> TASK TO CARRY OUT
Whenever "components" appears in a line of the entries below, that line counts; give the total only.

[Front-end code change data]
──────

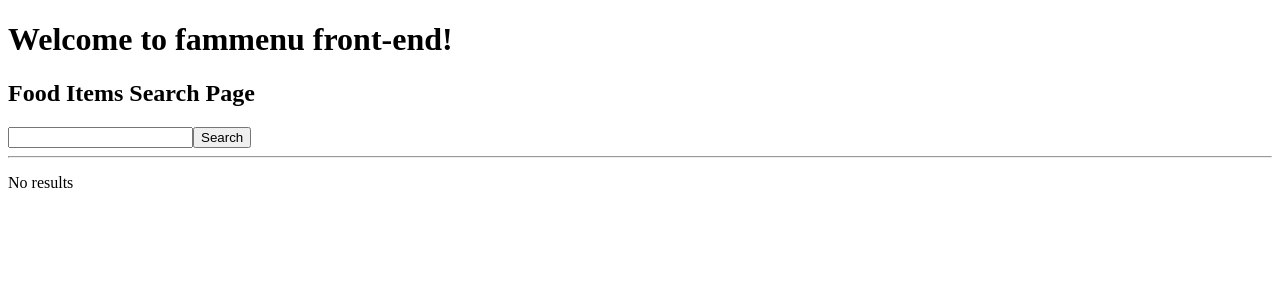
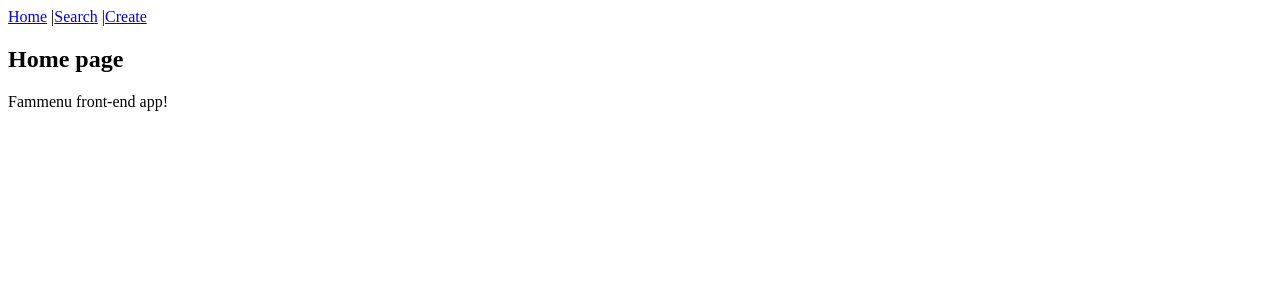
Before and after one commit to iancwwong/fammenu-frontend, a React app: page / in a window 1280 px wide. Shown: the top 300 px of the page. Built offline with nearby package versions, Linux system fonts and the light colour scheme.

Commit message:
Setting up routes

```diff
--- a/package.json
+++ b/package.json
@@ -18,6 +18,7 @@
     "live-server": "^1.2.1",
     "react": "^17.0.1",
     "react-dom": "^17.0.1",
+    "react-router-dom": "^5.2.0",
     "webpack": "3.1.0",
     "webpack-dev-server": "2.5.1"
   }
--- a/public/index.html
+++ b/public/index.html
@@ -8,9 +8,7 @@
     </head>
 
     <body>
-        <h1>Welcome to fammenu front-end!</h1>
-
-        <div id="searchPage"></div>
+        <div id="app"></div>
 
         <!-- React imports -->
         <script src="./bundle.js"></script>
--- /dev/null
+++ b/src/components/Navbar.js
@@ -0,0 +1,50 @@
+import React from 'react';
+import {
+    BrowserRouter as Router,
+    Switch,
+    Route,
+    Link
+} from 'react-router-dom';
+
+const Navbar = () => (
+    <Router>
+        <div>
+            <NavigationalLinks />
+            <SwitchComponent />
+        </div>
+    </Router>
+);
+
+const NavigationalLinks = () => (
+    <nav>
+        <Link to="/">Home</Link> |
+        <Link to="/search">Search</Link> |
+        <Link to="/create">Create</Link>
+    </nav>
+);
+
+/* A <Switch> looks through its children <Route>s and
+    renders the FIRST one that matches the current URL. */
+const SwitchComponent = () => (
+
+    <Switch>
+        <Route path="/search" component={SearchPage} />
+        <Route path="/create" component={CreatePage} />
+        <Route path="/" component={HomePage} />
+    </Switch>
+);
+
+export default Navbar;
+
+// --------------------------
+const HomePage = () => (
+    <h2>Home page</h2>
+);
+
+const SearchPage = () => (
+    <h2>Search page</h2>
+);
+
+const CreatePage = () => (
+    <h2>Create page</h2>
+);
--- /dev/null
+++ b/src/index.js
@@ -0,0 +1,8 @@
+import React from 'react';
+import ReactDOM from 'react-dom';
+import App from './pages/_app';
+
+ReactDOM.render(
+    <App />,
+    document.getElementById('app')
+);
--- /dev/null
+++ b/src/pages/_app.js
@@ -0,0 +1,11 @@
+import React from 'react';
+import Navbar from '../components/Navbar';
+
+const App = () => (
+    <div>
+        <Navbar />
+        <p>Fammenu front-end app!</p>
+    </div>
+)
+
+export default App;
--- a/src/searchPage.js
+++ /dev/null
@@ -1,5 +0,0 @@
-import React from 'react';
-import ReactDOM from 'react-dom';
-import SearchPage from './components/SearchPage';
-
-ReactDOM.render(<SearchPage />, document.getElementById('searchPage'));
--- a/webpack.config.js
+++ b/webpack.config.js
@@ -1,7 +1,7 @@
 const path = require('path');
 
 module.exports = {
-    entry: './src/searchPage.js',
+    entry: './src/index.js',
     output: {
         path: path.join(__dirname, 'public'),
         filename: 'bundle.js'
```
Also changed, not shown: 1 other file (tests, documents, lock files or other folders).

──────

> SOLUTION TO THIS TASK
3